### [EXERCISE OBJECTIVE]
Every line with "Source" in it must be copied from the data.

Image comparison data

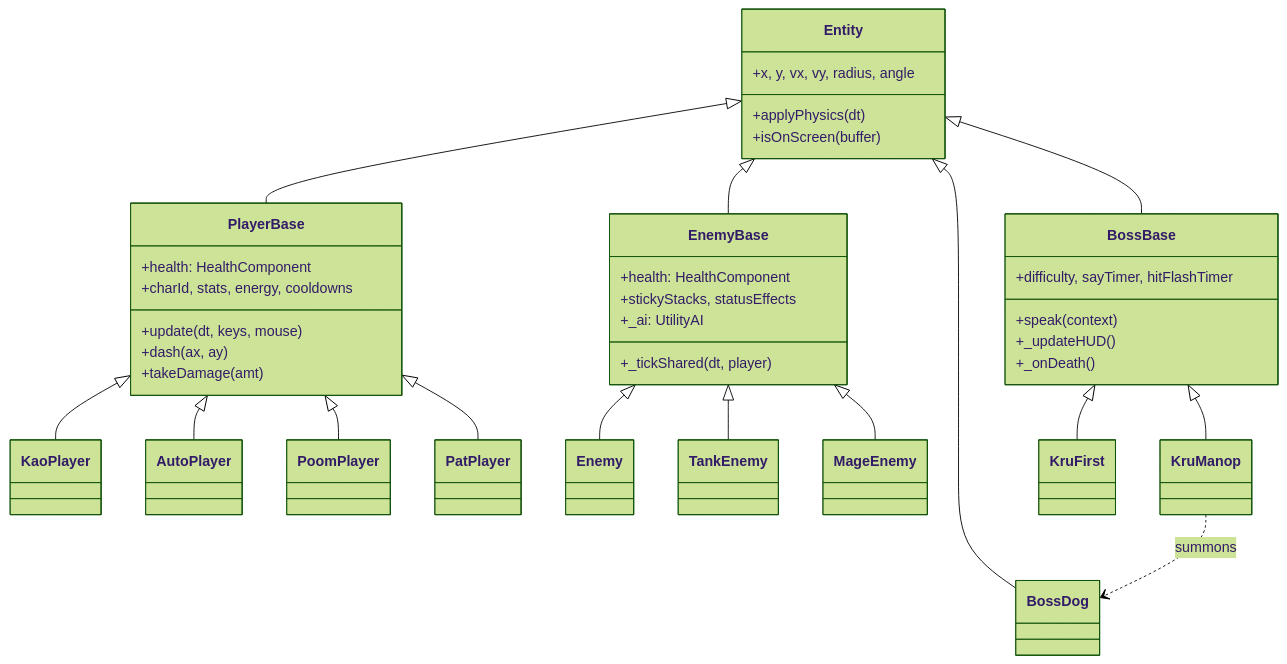
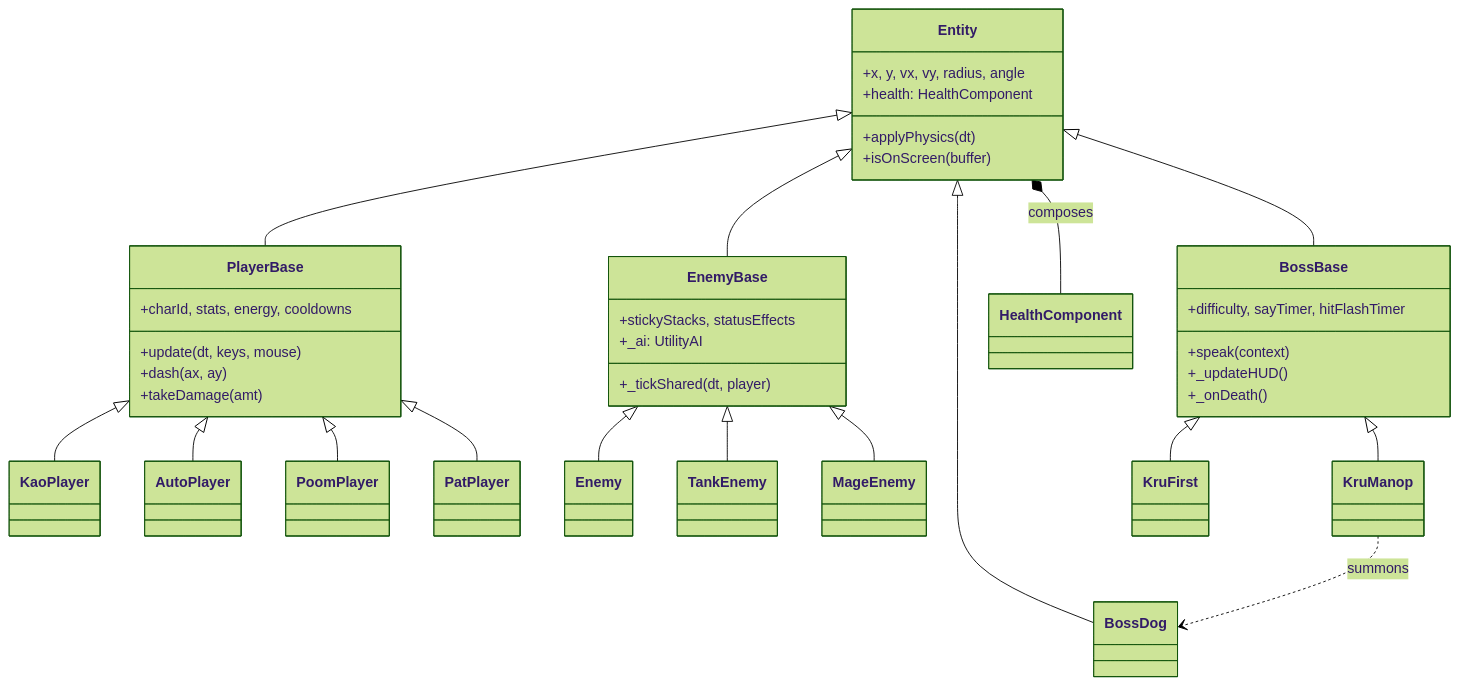
One commit to M1N-W/MTC-Game changed the diagram in Markdown Source/Information/PROJECT_OVERVIEW.md. Above: the diagram before and after it, drawn with Mermaid (forest theme). The commit also changed other lines of this file and 4 other files, not shown here.

````diff
--- a/Markdown Source/Information/PROJECT_OVERVIEW.md
+++ b/Markdown Source/Information/PROJECT_OVERVIEW.md
@@ -287,46 +287,46 @@
 ```mermaid
 classDiagram
     class Entity {
         +x, y, vx, vy, radius, angle
+        +health: HealthComponent
         +applyPhysics(dt)
         +isOnScreen(buffer)
     }
     class PlayerBase {
-        +health: HealthComponent
         +charId, stats, energy, cooldowns
         +update(dt, keys, mouse)
         +dash(ax, ay)
         +takeDamage(amt)
     }
     class EnemyBase {
-        +health: HealthComponent
         +stickyStacks, statusEffects
         +_ai: UtilityAI
         +_tickShared(dt, player)
     }
     class BossBase {
         +difficulty, sayTimer, hitFlashTimer
         +speak(context)
         +_updateHUD()
         +_onDeath()
     }
 
     Entity <|-- PlayerBase
     Entity <|-- EnemyBase
     Entity <|-- BossBase
     Entity <|-- BossDog
 
     PlayerBase <|-- KaoPlayer
     PlayerBase <|-- AutoPlayer
     PlayerBase <|-- PoomPlayer
     PlayerBase <|-- PatPlayer
 
     EnemyBase <|-- Enemy
     EnemyBase <|-- TankEnemy
     EnemyBase <|-- MageEnemy
 
     BossBase <|-- KruManop
     BossBase <|-- KruFirst
 
     KruManop ..> BossDog : summons
+    Entity *-- HealthComponent : composes
 ```
````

### [REPLY TO THE TASK]
One commit to M1N-W/MTC-Game changed the diagram in Markdown Source/Information/PROJECT_OVERVIEW.md. Above: the diagram before and after it, drawn with Mermaid (forest theme). The commit also changed other lines of this file and 4 other files, not shown here.
--- a/Markdown Source/Information/PROJECT_OVERVIEW.md
+++ b/Markdown Source/Information/PROJECT_OVERVIEW.md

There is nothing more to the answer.